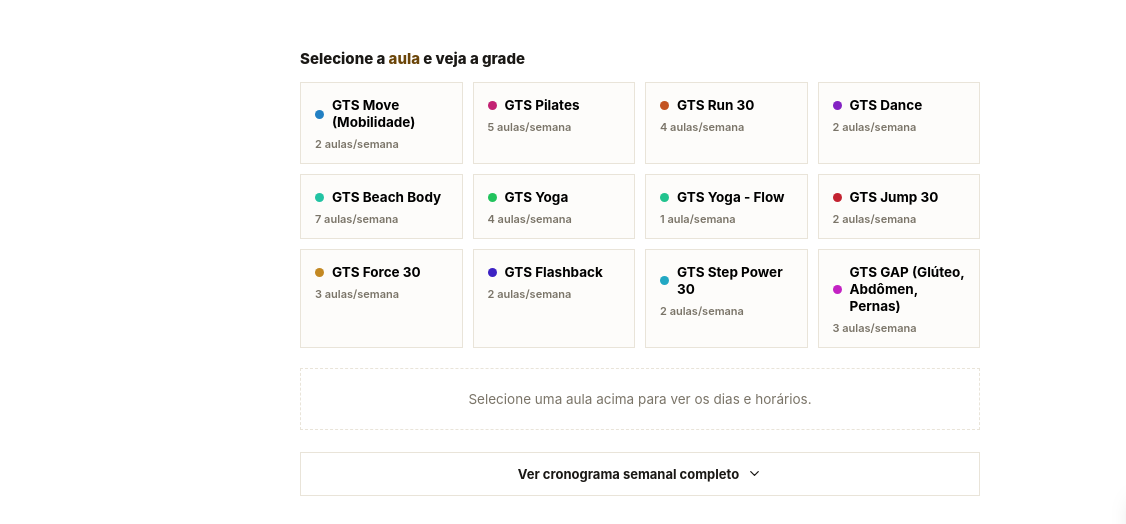
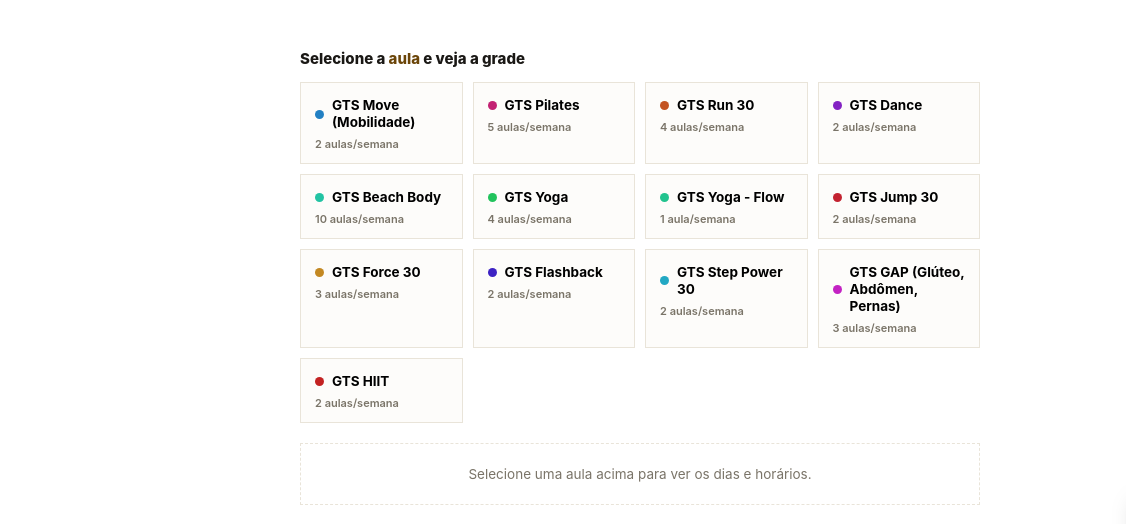
Before and after one commit to gtsacademia/horarios-aula, a plain HTML site: page index.html in a window 1280 px wide. Shown: the part 251-775 px from the top of the page, 0-1126 px from the left. Drawn offline with Linux system fonts and the light colour scheme.

Commit message:
Adiciona GTS HIIT e Beach Body das 16:00 na grade
GTS HIIT: terca e quinta, 07:00-08:00.
GTS Beach Body: novas aulas seg/qua/sex, 16:00-17:00.

Co-Authored-By: Claude Sonnet 5.5 <noreply@anthropic.com>

```diff
--- a/index.html
+++ b/index.html
@@ -357,7 +357,8 @@
     force:  { label: "GTS Force 30",          hue: 38  },
     flash:  { label: "GTS Flashback",         hue: 250 },
     step:   { label: "GTS Step Power 30",     hue: 190 },
-    gap:    { label: "GTS GAP (Glúteo, Abdômen, Pernas)", hue: 300 }
+    gap:    { label: "GTS GAP (Glúteo, Abdômen, Pernas)", hue: 300 },
+    hiit:   { label: "GTS HIIT",              hue: 0   }
   };
 
   var DAYS = [
@@ -378,27 +379,27 @@
   var SCHEDULE = {
     segunda: {
       manha: [["06:00","07:00","move"],["07:00","08:00","run"],["07:00","08:00","gap"],["08:00","09:00","beach"],["09:00","10:00","pilates"]],
-      tarde: [["15:00","16:00","jump"],["17:00","18:00","force"]],
+      tarde: [["15:00","16:00","jump"],["16:00","17:00","beach"],["17:00","18:00","force"]],
       noite: [["18:00","19:00","run"],["19:00","20:00","beach"]]
     },
     terca: {
-      manha: [["06:00","07:00","pilates"],["07:00","08:00","dance"],["08:00","09:00","yoga"]],
+      manha: [["06:00","07:00","pilates"],["07:00","08:00","dance"],["07:00","08:00","hiit"],["08:00","09:00","yoga"]],
       tarde: [["17:00","18:00","flash"]],
       noite: [["18:00","19:00","yoga"],["19:00","20:00","step"]]
     },
     quarta: {
       manha: [["06:00","07:00","move"],["07:00","08:00","run"],["07:00","08:00","gap"],["08:00","09:00","beach"],["09:00","10:00","pilates"]],
-      tarde: [["15:00","16:00","jump"],["17:00","18:00","force"]],
+      tarde: [["15:00","16:00","jump"],["16:00","17:00","beach"],["17:00","18:00","force"]],
       noite: [["18:00","19:00","run"],["19:00","20:00","beach"]]
     },
     quinta: {
-      manha: [["06:00","07:00","pilates"],["07:00","08:00","dance"],["08:00","09:00","yoga"]],
+      manha: [["06:00","07:00","pilates"],["07:00","08:00","dance"],["07:00","08:00","hiit"],["08:00","09:00","yoga"]],
       tarde: [["17:00","18:00","flash"]],
       noite: [["18:00","19:00","yoga"],["19:00","20:00","step"]]
     },
     sexta: {
       manha: [["06:00","07:00","yogaflow"],["07:00","08:00","pilates"],["07:00","08:00","gap"],["08:00","09:00","beach"]],
-      tarde: [["17:00","18:00","force"]],
+      tarde: [["16:00","17:00","beach"],["17:00","18:00","force"]],
       noite: [["19:00","20:00","beach"]]
     },
     sabado: { manha: [["09:00","10:00","beach"]], tarde: [], noite: [] }
```
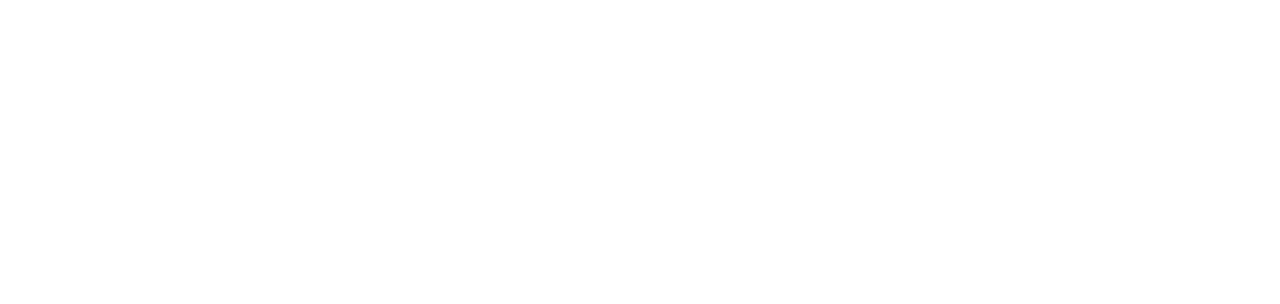
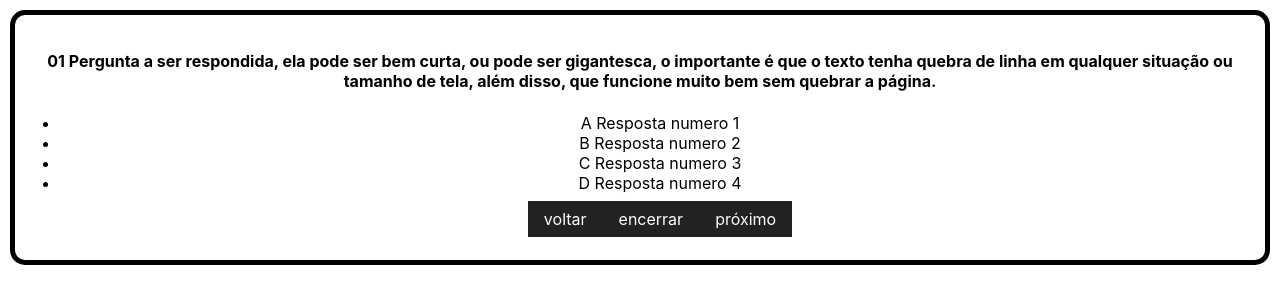
Before and after one commit to edsonmendz/questionario, a React (Create React App) app: page /perguntas in a window 1280 px wide. Before the commit this address had no page. Shown: the top 304 px of the page. Built offline with nearby package versions, Linux system fonts and the light colour scheme.

Commit message:
módulos funcionando

```diff
--- a/package.json
+++ b/package.json
@@ -8,6 +8,7 @@
     "@testing-library/user-event": "^13.5.0",
     "react": "^18.2.0",
     "react-dom": "^18.2.0",
+    "react-router-dom": "^6.22.2",
     "react-scripts": "5.0.1",
     "web-vitals": "^2.1.4"
   },
--- a/public/index.html
+++ b/public/index.html
@@ -10,20 +10,6 @@
       content="Web site created using create-react-app"
     />
     <link rel="apple-touch-icon" href="%PUBLIC_URL%/logo192.png" />
-    <!--
-      manifest.json provides metadata used when your web app is installed on a
-      user's mobile device or desktop. See https://developers.google.com/web/fundamentals/web-app-manifest/
-    -->
-    <link rel="manifest" href="%PUBLIC_URL%/manifest.json" />
-    <!--
-      Notice the use of %PUBLIC_URL% in the tags above.
-      It will be replaced with the URL of the `public` folder during the build.
-      Only files inside the `public` folder can be referenced from the HTML.
-
-      Unlike "/favicon.ico" or "favicon.ico", "%PUBLIC_URL%/favicon.ico" will
-      work correctly both with client-side routing and a non-root public URL.
-      Learn how to configure a non-root public URL by running `npm run build`.
-    -->
     <title>Questões Produtos Perigosos</title>
   </head>
   <body>
--- a/src/App.css
+++ b/src/App.css
@@ -1,5 +1,6 @@
 .App {
   text-align: center;
+  padding: 10px;
 }
 
 .App-logo {
--- a/src/App.js
+++ b/src/App.jsx
@@ -2,6 +2,7 @@ import { BrowserRouter as Router, Routes, Route } from "react-router-dom";
 import './App.css';
 import Container from "./paginas/container";
 import Home from "./paginas/home";
+import Perguntas from "./paginas/perguntas";
 
 function App() {
   return (
@@ -10,6 +11,7 @@ function App() {
         <Container >
           <Routes>
             <Route exact path="/" element= {< Home />}/>
+            <Route path="/perguntas" element= {<Perguntas />}/>
           </Routes>
         </Container>
       </Router>
--- /dev/null
+++ b/src/layout/botao.css
@@ -0,0 +1,11 @@
+.btn {
+    background-color: #222;
+    color: #fff;
+    padding: 0.5em 1em;
+    text-decoration: none;
+    transition: 0.5s;
+}
+
+.btn:hover {
+    color: #ffbb33;
+}
--- /dev/null
+++ b/src/layout/botao.jsx
@@ -0,0 +1,12 @@
+import { Link } from 'react-router-dom'
+import './botao.css'
+
+function Botao({ to, text }) {
+    return (
+        <Link className='btn' to={to}>
+            {text}
+        </Link>
+    )
+}
+
+export default Botao
--- a/src/paginas/container.css
+++ b/src/paginas/container.css
@@ -0,0 +1,17 @@
+.container {
+    margin-left: auto;
+    margin-right: auto;
+    border: 5px solid black;
+    border-radius: 15px;
+    padding: 15px 5px
+}
+
+.conteudo {
+
+}
+
+
+.btn {
+    background-color: white;
+    border-color: black;
+}
--- a/src/paginas/container.jsx
+++ b/src/paginas/container.jsx
@@ -2,7 +2,7 @@ import './container.css'
 
 function Container(props) {
     return (
-        <div>
+        <div className='container'>
             {props.children}
         </div>
     )
--- a/src/paginas/home.jsx
+++ b/src/paginas/home.jsx
@@ -1,7 +1,13 @@
+import Botao from "../layout/botao"
+
 function Home() {
     return (
         <div>
             <h1>Questionário TPP</h1>
+            <br />
+            <p>Preare-se para as perguntas do Transporte de Produtos perigosos com este simulado</p>
+            <br />
+            <Botao to='/perguntas' text='Começar' />
         </div>
     )
 }
--- /dev/null
+++ b/src/paginas/perguntas.jsx
@@ -0,0 +1,25 @@
+import Botao from "../layout/botao"
+
+function Perguntas() {
+    return (
+        <div>
+            <h4><span>01</span> Pergunta a ser respondida, ela pode ser bem curta, ou pode ser gigantesca, o importante é que o texto tenha quebra de linha em qualquer situação ou tamanho de tela, além disso, que funcione muito bem sem quebrar a página.</h4>
+            <div>
+                <ul>
+                    <li><span>A</span> Resposta numero 1</li>
+                    <li><span>B</span> Resposta numero 2</li>
+                    <li><span>C</span> Resposta numero 3</li>
+                    <li><span>D</span> Resposta numero 4</li>
+                </ul>
+            </div>
+            <ul>
+                <Botao text='voltar' />
+                <Botao text='encerrar' />
+                <Botao text='próximo' />
+            </ul>
+
+        </div>
+    )
+}
+
+export default Perguntas
```
Also changed, not shown: src/paginas/home.css (added), src/paginas/perguntas.css (added), 1 other file (tests, documents, lock files or other folders).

***

- WHAT YOU WILL DO -
Your answer should consist of the lines above that hold the word "json", copied exactly.

- REPLY TO THE TASK -
--- a/package.json
+++ b/package.json
-      manifest.json provides metadata used when your web app is installed on a
-    <link rel="manifest" href="%PUBLIC_URL%/manifest.json" />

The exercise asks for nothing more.